-- Task inputs follows --

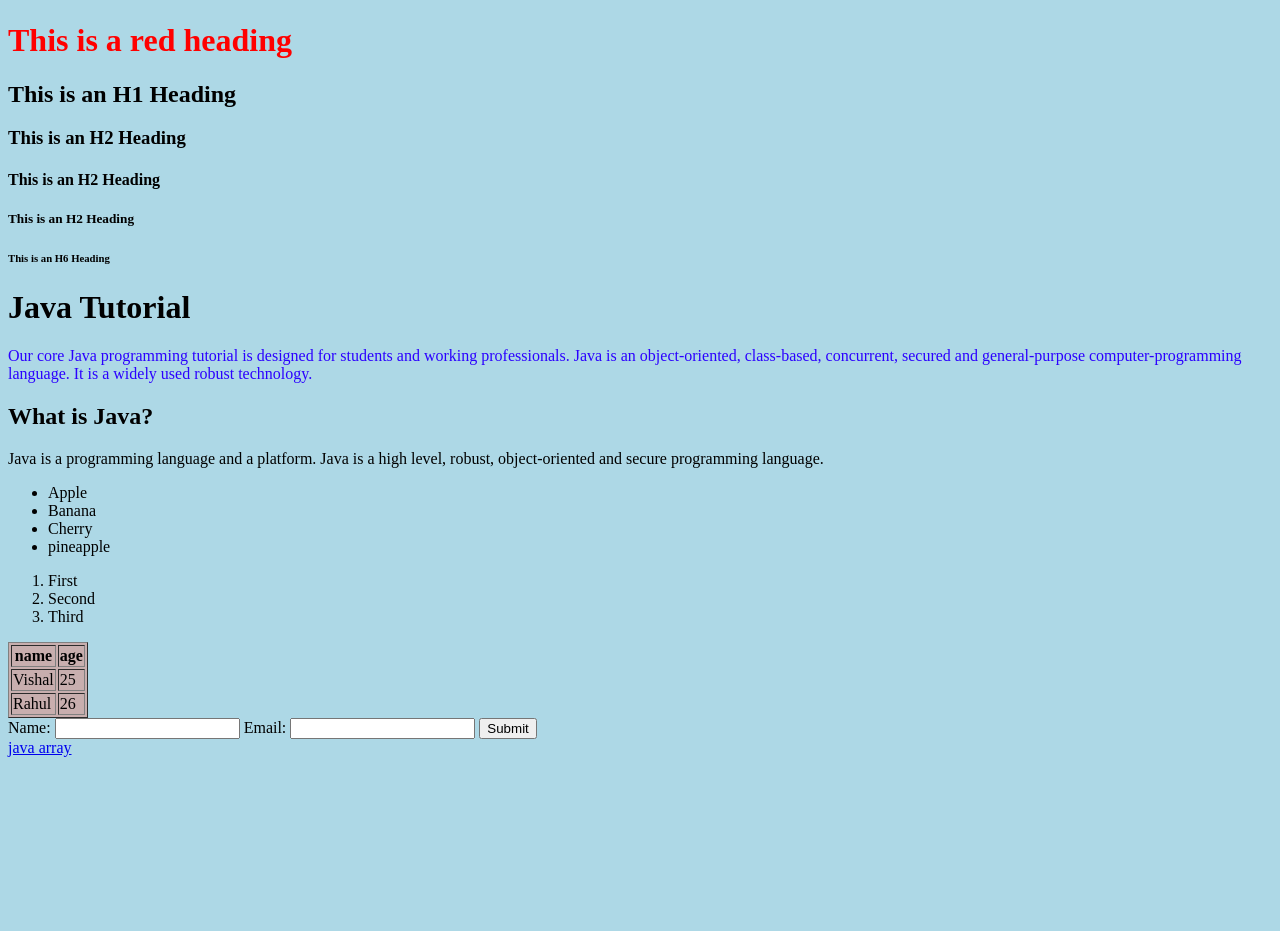
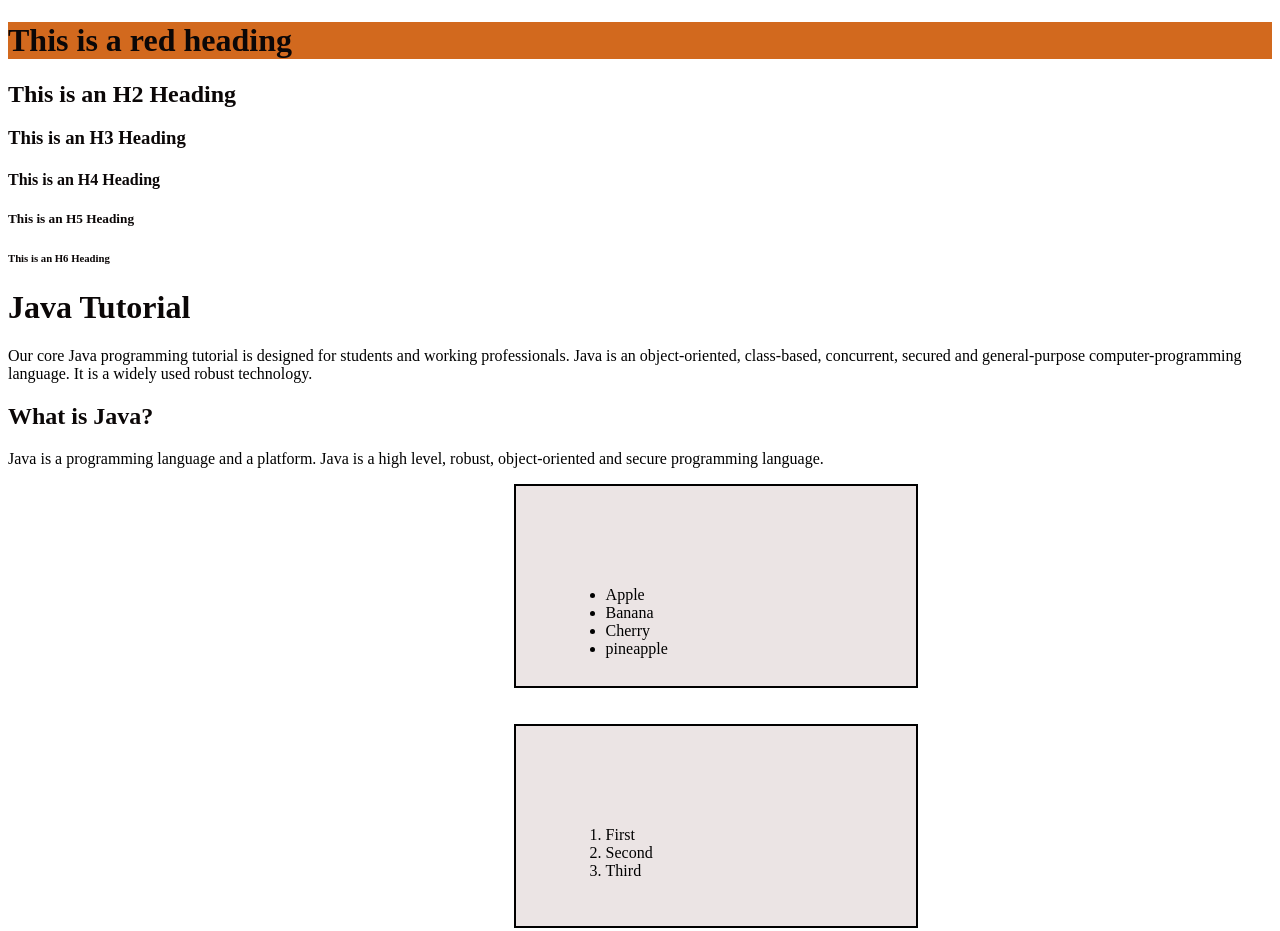
Before and after one commit to RamGade23/html-basic, a plain HTML site: page first_page.html in a window 1280 px wide. Shown: the part 395-1326 px from the top of the page. Before the commit the page ends 1160 px from the top, so only its background shows below. Drawn offline with Linux system fonts and the light colour scheme.

Commit message:
lecture 02 Feb 2025

```diff
--- /dev/null
+++ b/css/index-styles.css
@@ -0,0 +1,62 @@
+/* General Page Styles */
+body {
+    font-family: Arial, sans-serif;
+    background-color: #f4f4f4;
+    margin: 0;
+    padding: 0;
+    display: flex;
+    justify-content: center;
+    align-items: center;
+    height: 100%;
+}
+
+/* Form Container */
+.container {
+    background: rgb(255, 255, 255);
+    padding: 20px;
+    border-radius: 8px;
+    box-shadow: 0px 0px 10px rgba(0, 0, 0, 0.1);
+    width: 400px;
+    text-align: center;
+}
+
+/* Form Title */
+h2 {
+    color: #333;
+    margin-bottom: 15px;
+}
+
+/* Form Labels */
+label {
+    display: block;
+    font-weight: bold;
+    margin: 10px 0 5px;
+    text-align: left;
+}
+
+/* Input Fields */
+input,
+select,
+textarea {
+    width: 100%;
+    padding: 8px;
+    margin-bottom: 10px;
+    border: 1px solid #ccc;
+    border-radius: 5px;
+}
+
+/* Button Styles */
+button {
+    background-color: #28a745;
+    color: white;
+    border: none;
+    padding: 10px;
+    width: 100%;
+    cursor: pointer;
+    border-radius: 5px;
+    font-size: 16px;
+}
+
+button:hover {
+    background-color: #218838;
+}
--- /dev/null
+++ b/css/styles.css
@@ -0,0 +1,60 @@
+body {
+    background-color: lightblue;
+}
+
+p {
+    font-size: 20px;
+    color: brown;
+    font-family: Arial, sans-serif;
+    font-weight: bold;
+    text-align: center;
+    text-decoration: underline;
+    text-transform: uppercase;
+
+
+}
+
+table {
+    background-color: rgb(205, 22, 22);
+    color: blanchedalmond;
+    width: 100%;
+    height: 100%;
+    align-content: center;
+    text-align: center;
+    text-decoration: underline;
+    text-transform: uppercase;
+}
+
+button {
+    display: block;
+    margin-left: 30%;
+}
+
+div {
+    width: 400px;
+    height: 200px;
+    padding: 10px;
+    margin: 20px;
+    border: 5px solid black;
+    background-color: blanchedalmond;
+}
+
+.box {
+    width: 200px;
+    height: 100px;
+    background-color: rgb(26, 4, 4);
+    border: 2px solid black;
+    margin: 20px auto;
+}
+
+h1,
+h2,
+h3,
+h4,
+h5 {
+    color: rgb(5, 6, 6);
+}
+
+form {
+    margin: 10%;
+}
--- /dev/null
+++ b/css/styles1.css
@@ -0,0 +1,59 @@
+<style>p {
+    color: red;
+    font-size: 18px;
+    font-family: Arial, sans-serif;
+    font-weight: bold;
+
+}
+
+
+h5 {
+    color: chartreuse;
+}
+
+h1,
+h2,
+h3,
+h4,
+h5,
+h6 {
+    color: rgb(11, 7, 7);
+}
+
+div {
+    margin-left: 40%;
+    width: 400px;
+    height: 200px;
+    background-color: rgb(235, 228, 228);
+    border: 2px solid black;
+
+}
+
+ul {
+    margin: 50px;
+    padding-top: 50px;
+}
+
+ol {
+    margin: 50px;
+    padding-top: 50px;
+}
+
+table {
+    width: 400px;
+    height: 150px text-align: center;
+    text-decoration: underline;
+    text-transform: uppercase;
+
+}
+
+form {
+    margin: 50px;
+    padding-top: 50px;
+}
+
+.background-red-color {
+    background-color: chocolate;
+}
+
+</style>
--- a/first_page.html
+++ b/first_page.html
@@ -1,37 +1,76 @@
 <!DOCTYPE html>
 <html>
 
-<!-- <head>
+<head>
     <title>My First HTML Page</title>
-</head> -->
-
-<head>
-    <style>
-        body {
-            background-color: lightblue;
+    <link rel="stylesheet" href="css/styles1.css">
+    <!-- <style>
+        p {
+            color: red;
+            font-size: 18px;
         }
 
-        p {
-            font-size: 16px;
+        /* table {
+            color: aqua;
+            background-color: black;
+            height: 200px;
+            width: 400px;
+        } */
+
+        h5 {
+            color: chartreuse;
+        }
+
+        h1,
+        h2,
+        h3,
+        h4,
+        h5,
+        h6 {
+            color: rgb(11, 7, 7);
+        }
+
+        div {
+            margin-left: 40%;
+            width: 400px;
+            height: 200px;
+            background-color: rgb(235, 228, 228);
+
+        }
+
+        ul {
+            margin: 50px;
+            padding-top: 50px;
+        }
+
+        ol {
+            margin: 50px;
+            padding-top: 50px;
         }
 
         table {
-            background-color: rgb(200, 174, 174);
+            width: 400px;
+            height: 150px
         }
-    </style>
+
+        form {
+            margin: 50px;
+            padding-top: 50px;
+        }
+    </style> -->
 </head>
 
 <body>
     <img src="Screenshot.png" style="max-width: 50%; height: auto;">
-    <h1 style="color: red;">This is a red heading</h1>
-    <h2>This is an H1 Heading</h2>
-    <h3>This is an H2 Heading</h3>
-    <h4>This is an H2 Heading</h4>
-    <h5>This is an H2 Heading</h5>
+    <h1 class="background-red-color">This is a red heading</h1>
+    <h2>This is an H2 Heading</h2>
+    <h3>This is an H3 Heading</h3>
+    <h4>This is an H4 Heading</h4>
+    <h5>This is an H5 Heading</h5>
     <h6>This is an H6 Heading</h6>
 
     <h1>Java Tutorial</h1>
-    <p style="color: rgb(43, 0, 255);">Our core Java programming tutorial is designed for students and working
+    <p>Our core Java programming tutorial is designed for students and working
         professionals. Java
         is an
         object-oriented, class-based, concurrent, secured and general-purpose computer-programming language. It is a
@@ -41,18 +80,24 @@
     <p>Java is a programming language and a platform. Java is a high level, robust, object-oriented and secure
         programming language.</p>
 
+    <div>
         <ul>
             <li>Apple</li>
             <li>Banana</li>
             <li>Cherry</li>
             <li>pineapple</li>
         </ul>
+    </div>
+    <br><br>
+    <div>
         <ol>
             <li>First</li>
             <li>Second</li>
             <li>Third</li>
         </ol>
-
+    </div>
+    <br><br>
+    <div>
         <table border="1">
             <tr>
                 <th>name</th>
@@ -67,19 +112,21 @@
                 <td>26</td>
             </tr>
         </table>
-
+    </div>
+    <br><br>
+    <div>
         <form action="/submit" method="POST">
             <label for="name">Name:</label>
-        <input type="text" id="name" name="name">
+            <input type="text" id="name" name="name"><br><br>
 
             <label for="email">Email:</label>
-        <input type="email" id="email" name="email">
+            <input type="email" id="email" name="email"><br><br>
 
             <button type="submit">Submit</button>
         </form>
-
+    </div>
+    <br>
     <a href="https://www.javatpoint.com/java-array-getchar-method">java array</a>
-
 </body>
 
 </html>
```
Also changed, not shown: index.html (added, +53 -0 lines). Lines whose indentation alone changed are shown as unchanged.
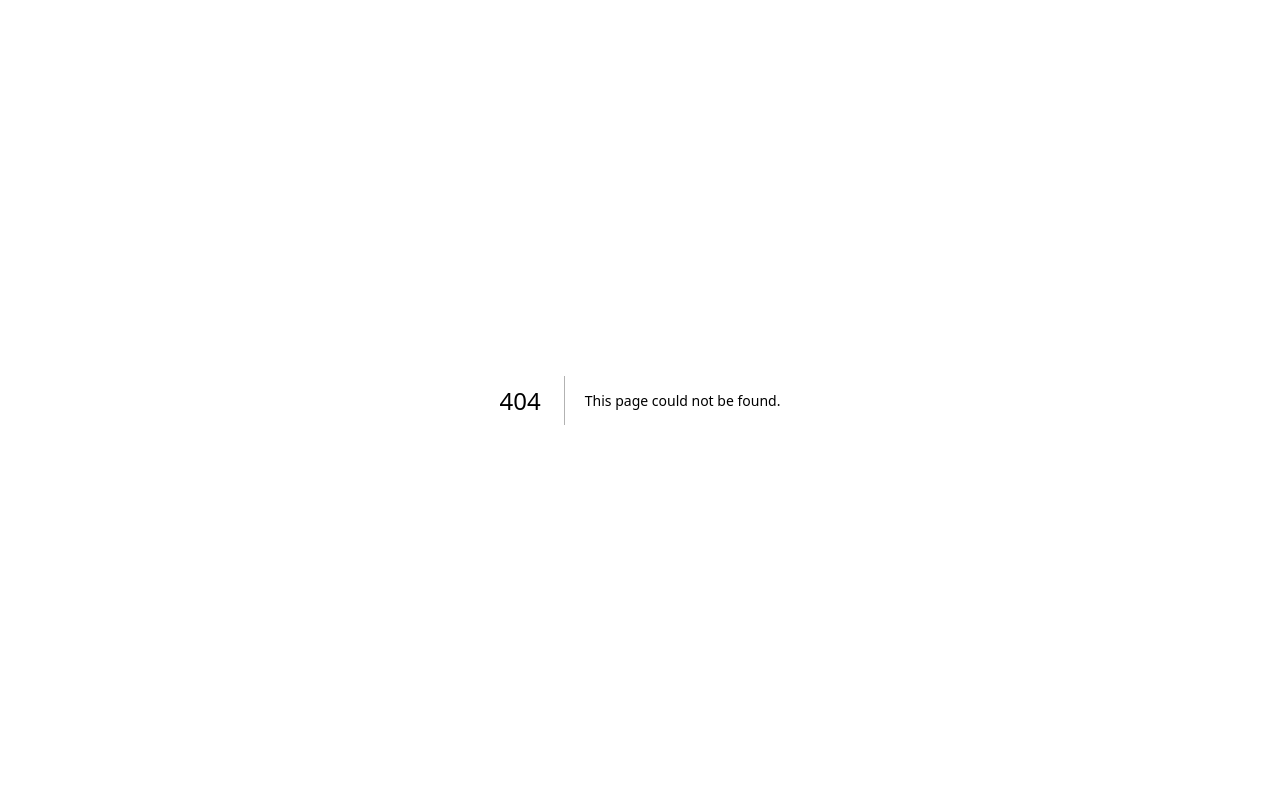
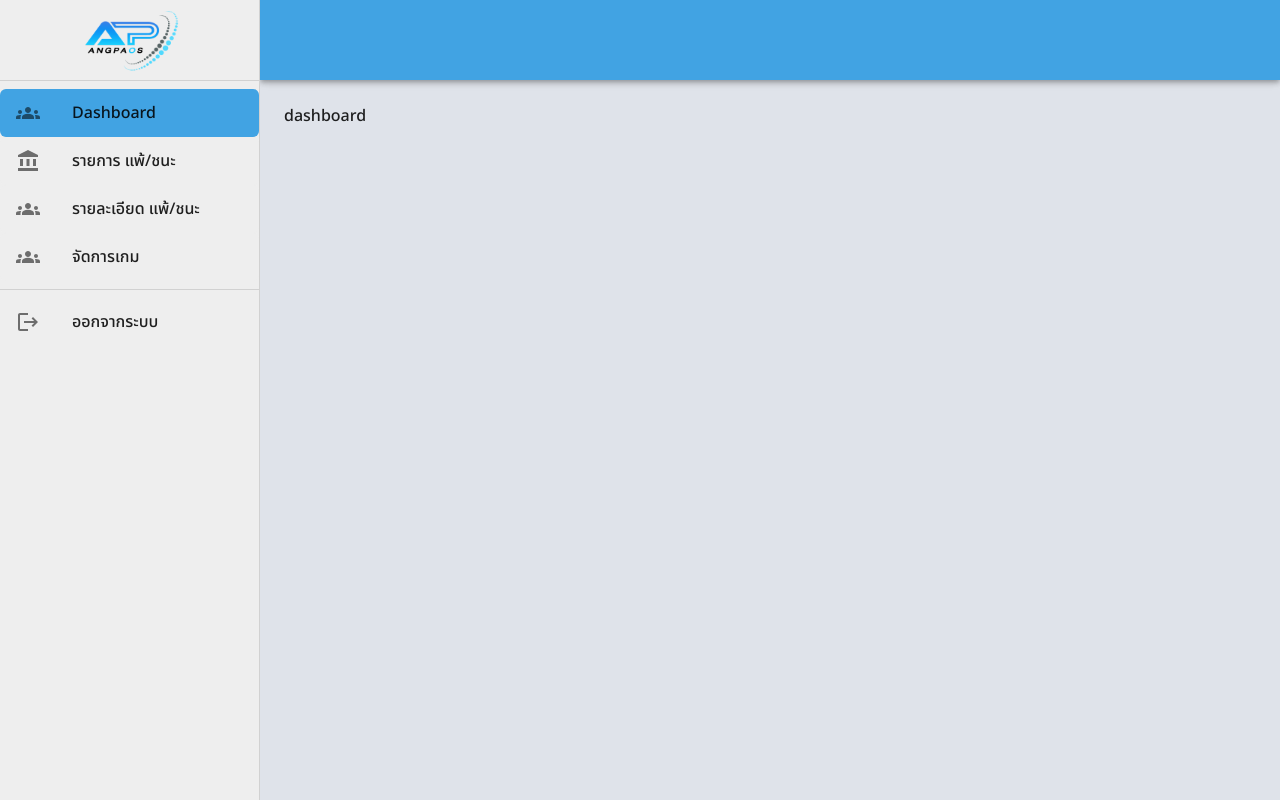
Before and after one commit to TonNitikorn/sk-backoffice-ap-game-frontend, a Next.js app: page /dashboard in a window 1280 px wide. Before the commit this address had no page. Built offline with nearby package versions, Linux system fonts and the light colour scheme.

Commit message:
menu dash

```diff
--- /dev/null
+++ b/pages/dashboard.js
@@ -0,0 +1,10 @@
+import React from 'react'
+import Layout from '../theme/Layout'
+
+function dashboard() {
+  return (
+    <Layout>dashboard</Layout>
+  )
+}
+
+export default dashboard
--- a/routes/menu.js
+++ b/routes/menu.js
@@ -14,6 +14,11 @@ import LocalLibraryIcon from '@mui/icons-material/LocalLibrary';
 import AutoStoriesIcon from '@mui/icons-material/AutoStories';
 
 export const menuSuperAdmin = [
+  {
+    name: "Dashboard",
+    link: "/dashboard",
+    icon: <GroupsIcon />,
+  },
   {
     name: "รายการ แพ้/ชนะ",
     link: "/list",
```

-- Task inputs concluded --

* [Work to be completed] Say how many lines above contain the string "name", writing only the number.

* [Response area] 8